> _Exercise requirements_
Only lines containing the string "procedural" belong in the answer; find them in the records and copy them.

> _Input records_
=-=-=

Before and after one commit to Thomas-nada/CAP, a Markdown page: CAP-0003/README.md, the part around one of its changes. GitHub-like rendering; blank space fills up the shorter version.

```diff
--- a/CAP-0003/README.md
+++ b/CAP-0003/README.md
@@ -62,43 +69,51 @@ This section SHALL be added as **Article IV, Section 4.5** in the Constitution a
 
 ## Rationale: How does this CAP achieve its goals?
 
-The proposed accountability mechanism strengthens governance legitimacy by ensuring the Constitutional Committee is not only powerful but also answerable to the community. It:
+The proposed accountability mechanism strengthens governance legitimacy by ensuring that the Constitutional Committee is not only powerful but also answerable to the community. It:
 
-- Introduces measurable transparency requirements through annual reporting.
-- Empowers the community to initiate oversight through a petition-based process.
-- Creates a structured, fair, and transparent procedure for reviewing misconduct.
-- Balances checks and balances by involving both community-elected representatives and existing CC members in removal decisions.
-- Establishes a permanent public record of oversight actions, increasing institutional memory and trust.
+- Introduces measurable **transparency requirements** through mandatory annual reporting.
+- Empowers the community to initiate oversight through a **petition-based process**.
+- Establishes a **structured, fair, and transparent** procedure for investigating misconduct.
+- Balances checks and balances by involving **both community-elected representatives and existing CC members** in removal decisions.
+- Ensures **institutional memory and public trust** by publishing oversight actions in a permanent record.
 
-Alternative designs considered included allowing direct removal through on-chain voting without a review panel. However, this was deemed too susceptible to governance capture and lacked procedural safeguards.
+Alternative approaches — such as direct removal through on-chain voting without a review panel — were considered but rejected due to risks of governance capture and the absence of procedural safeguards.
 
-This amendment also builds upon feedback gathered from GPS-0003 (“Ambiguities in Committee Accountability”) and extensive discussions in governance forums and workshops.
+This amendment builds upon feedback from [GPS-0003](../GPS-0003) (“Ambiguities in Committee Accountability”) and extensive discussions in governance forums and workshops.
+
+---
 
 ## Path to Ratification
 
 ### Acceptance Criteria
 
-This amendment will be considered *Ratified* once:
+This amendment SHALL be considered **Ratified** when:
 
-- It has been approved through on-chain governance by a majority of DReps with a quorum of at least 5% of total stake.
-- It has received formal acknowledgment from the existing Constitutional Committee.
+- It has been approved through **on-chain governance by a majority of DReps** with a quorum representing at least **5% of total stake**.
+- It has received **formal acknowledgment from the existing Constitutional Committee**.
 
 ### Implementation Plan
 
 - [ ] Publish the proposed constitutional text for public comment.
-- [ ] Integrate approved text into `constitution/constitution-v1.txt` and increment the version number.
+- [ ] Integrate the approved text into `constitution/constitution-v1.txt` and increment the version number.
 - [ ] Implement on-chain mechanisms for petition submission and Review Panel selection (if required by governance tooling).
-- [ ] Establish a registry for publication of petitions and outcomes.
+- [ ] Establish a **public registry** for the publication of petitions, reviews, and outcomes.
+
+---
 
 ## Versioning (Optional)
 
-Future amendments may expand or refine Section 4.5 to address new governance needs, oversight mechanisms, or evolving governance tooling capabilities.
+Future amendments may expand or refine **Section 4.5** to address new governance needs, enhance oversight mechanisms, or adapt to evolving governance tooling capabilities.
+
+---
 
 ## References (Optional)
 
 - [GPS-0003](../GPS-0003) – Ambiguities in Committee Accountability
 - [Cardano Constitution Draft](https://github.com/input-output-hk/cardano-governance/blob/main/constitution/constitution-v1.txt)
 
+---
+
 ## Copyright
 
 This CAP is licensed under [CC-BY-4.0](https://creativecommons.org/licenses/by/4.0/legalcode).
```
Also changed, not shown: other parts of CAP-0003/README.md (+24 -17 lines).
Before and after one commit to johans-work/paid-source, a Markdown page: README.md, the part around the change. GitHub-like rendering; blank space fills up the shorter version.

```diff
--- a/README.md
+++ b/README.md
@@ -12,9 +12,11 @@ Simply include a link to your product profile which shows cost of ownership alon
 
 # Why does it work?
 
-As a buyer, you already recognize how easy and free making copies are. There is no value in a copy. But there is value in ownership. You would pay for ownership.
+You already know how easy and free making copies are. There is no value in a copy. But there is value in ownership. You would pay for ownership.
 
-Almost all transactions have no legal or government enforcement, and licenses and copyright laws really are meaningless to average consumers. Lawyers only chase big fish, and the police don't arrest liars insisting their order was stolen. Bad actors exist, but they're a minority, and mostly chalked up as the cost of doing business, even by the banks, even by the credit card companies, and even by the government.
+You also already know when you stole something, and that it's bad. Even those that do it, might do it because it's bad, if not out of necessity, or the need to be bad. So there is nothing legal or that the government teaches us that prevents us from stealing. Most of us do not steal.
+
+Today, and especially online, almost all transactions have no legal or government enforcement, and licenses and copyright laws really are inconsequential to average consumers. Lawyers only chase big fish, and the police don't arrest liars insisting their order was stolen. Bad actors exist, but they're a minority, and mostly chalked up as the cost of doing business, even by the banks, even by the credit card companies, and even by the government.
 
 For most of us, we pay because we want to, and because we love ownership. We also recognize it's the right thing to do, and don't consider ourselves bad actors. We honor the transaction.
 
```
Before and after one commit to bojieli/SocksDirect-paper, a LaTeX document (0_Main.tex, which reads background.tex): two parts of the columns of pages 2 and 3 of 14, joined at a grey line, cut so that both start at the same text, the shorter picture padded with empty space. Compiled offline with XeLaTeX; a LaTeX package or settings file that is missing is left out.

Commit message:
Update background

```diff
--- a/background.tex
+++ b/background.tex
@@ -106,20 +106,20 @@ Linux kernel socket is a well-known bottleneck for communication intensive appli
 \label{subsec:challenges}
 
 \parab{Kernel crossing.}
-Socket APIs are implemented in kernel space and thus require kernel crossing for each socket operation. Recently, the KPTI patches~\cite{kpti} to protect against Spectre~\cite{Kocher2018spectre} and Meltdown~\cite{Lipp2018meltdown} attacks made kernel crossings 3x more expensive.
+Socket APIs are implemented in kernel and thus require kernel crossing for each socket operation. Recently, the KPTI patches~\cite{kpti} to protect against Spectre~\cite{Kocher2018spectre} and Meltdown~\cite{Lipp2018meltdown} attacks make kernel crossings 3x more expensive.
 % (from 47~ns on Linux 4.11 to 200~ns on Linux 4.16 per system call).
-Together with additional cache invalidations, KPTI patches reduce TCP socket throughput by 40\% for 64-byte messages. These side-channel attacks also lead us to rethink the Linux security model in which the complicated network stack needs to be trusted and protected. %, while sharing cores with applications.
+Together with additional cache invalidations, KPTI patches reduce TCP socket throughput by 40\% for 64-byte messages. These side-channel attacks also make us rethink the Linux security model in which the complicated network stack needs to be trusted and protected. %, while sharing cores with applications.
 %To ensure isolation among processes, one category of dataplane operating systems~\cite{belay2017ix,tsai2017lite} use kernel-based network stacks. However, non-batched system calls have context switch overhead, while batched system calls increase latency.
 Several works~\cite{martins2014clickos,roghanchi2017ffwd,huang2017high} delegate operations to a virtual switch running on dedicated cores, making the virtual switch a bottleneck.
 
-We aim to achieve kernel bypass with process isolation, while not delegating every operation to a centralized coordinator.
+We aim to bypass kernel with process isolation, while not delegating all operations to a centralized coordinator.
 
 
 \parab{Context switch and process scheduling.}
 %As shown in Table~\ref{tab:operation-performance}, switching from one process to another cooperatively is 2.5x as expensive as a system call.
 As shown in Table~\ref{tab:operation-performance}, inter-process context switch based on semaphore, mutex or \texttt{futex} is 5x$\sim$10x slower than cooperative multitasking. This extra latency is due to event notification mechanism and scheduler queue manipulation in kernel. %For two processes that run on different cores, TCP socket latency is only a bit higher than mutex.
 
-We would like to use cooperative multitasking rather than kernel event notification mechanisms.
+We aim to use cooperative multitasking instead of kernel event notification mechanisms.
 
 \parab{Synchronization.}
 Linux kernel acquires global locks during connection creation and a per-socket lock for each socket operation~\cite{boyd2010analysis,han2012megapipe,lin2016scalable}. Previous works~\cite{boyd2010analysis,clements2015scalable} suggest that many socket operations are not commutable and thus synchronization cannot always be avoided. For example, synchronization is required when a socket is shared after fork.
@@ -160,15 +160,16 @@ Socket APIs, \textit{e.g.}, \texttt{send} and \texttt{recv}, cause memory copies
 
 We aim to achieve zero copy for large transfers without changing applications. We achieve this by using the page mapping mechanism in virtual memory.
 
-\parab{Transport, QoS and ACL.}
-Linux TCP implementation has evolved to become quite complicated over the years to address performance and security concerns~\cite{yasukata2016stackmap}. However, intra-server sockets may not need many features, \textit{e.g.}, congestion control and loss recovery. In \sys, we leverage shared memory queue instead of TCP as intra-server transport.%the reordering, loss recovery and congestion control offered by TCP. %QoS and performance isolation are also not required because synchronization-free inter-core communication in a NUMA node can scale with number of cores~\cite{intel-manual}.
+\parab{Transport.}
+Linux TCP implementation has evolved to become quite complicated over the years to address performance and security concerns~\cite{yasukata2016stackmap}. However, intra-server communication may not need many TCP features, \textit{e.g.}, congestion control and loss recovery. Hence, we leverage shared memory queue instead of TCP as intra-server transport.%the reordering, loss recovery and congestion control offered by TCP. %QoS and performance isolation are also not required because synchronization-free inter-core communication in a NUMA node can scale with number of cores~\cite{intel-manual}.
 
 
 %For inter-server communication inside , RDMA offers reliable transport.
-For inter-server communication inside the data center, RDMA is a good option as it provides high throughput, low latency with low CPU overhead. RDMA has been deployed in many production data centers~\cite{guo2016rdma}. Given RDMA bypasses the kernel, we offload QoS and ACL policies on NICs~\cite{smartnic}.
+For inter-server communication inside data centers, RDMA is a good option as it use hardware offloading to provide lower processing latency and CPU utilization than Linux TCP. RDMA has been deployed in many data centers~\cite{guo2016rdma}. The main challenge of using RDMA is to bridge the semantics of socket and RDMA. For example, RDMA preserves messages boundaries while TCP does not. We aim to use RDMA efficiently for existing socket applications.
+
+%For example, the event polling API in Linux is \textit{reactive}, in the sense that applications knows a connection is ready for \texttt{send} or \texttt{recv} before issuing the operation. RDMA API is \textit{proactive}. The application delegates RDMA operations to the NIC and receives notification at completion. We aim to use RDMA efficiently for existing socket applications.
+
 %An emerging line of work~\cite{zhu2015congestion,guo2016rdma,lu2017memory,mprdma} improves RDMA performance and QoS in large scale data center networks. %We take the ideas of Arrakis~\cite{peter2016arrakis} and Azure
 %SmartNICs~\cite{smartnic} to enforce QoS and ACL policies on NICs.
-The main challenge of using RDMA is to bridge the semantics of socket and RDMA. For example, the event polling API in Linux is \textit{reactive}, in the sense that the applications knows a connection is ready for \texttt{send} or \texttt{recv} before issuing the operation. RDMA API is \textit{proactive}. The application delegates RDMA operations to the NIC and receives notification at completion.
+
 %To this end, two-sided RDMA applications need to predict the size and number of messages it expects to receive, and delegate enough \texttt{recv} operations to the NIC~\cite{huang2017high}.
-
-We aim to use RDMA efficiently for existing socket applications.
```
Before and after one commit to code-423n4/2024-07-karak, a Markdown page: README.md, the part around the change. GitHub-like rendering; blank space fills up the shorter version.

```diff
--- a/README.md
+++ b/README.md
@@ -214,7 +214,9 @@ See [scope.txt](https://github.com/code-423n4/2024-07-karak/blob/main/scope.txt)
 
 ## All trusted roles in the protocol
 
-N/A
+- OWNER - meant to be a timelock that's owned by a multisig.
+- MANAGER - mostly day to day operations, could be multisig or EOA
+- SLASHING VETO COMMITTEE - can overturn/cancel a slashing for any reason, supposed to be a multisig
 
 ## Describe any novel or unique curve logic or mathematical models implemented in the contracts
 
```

=-=-=

> _Output for this task_
-Alternative designs considered included allowing direct removal through on-chain voting without a review panel. However, this was deemed too susceptible to governance capture and lacked procedural safeguards.
+Alternative approaches — such as direct removal through on-chain voting without a review panel — were considered but rejected due to risks of governance capture and the absence of procedural safeguards.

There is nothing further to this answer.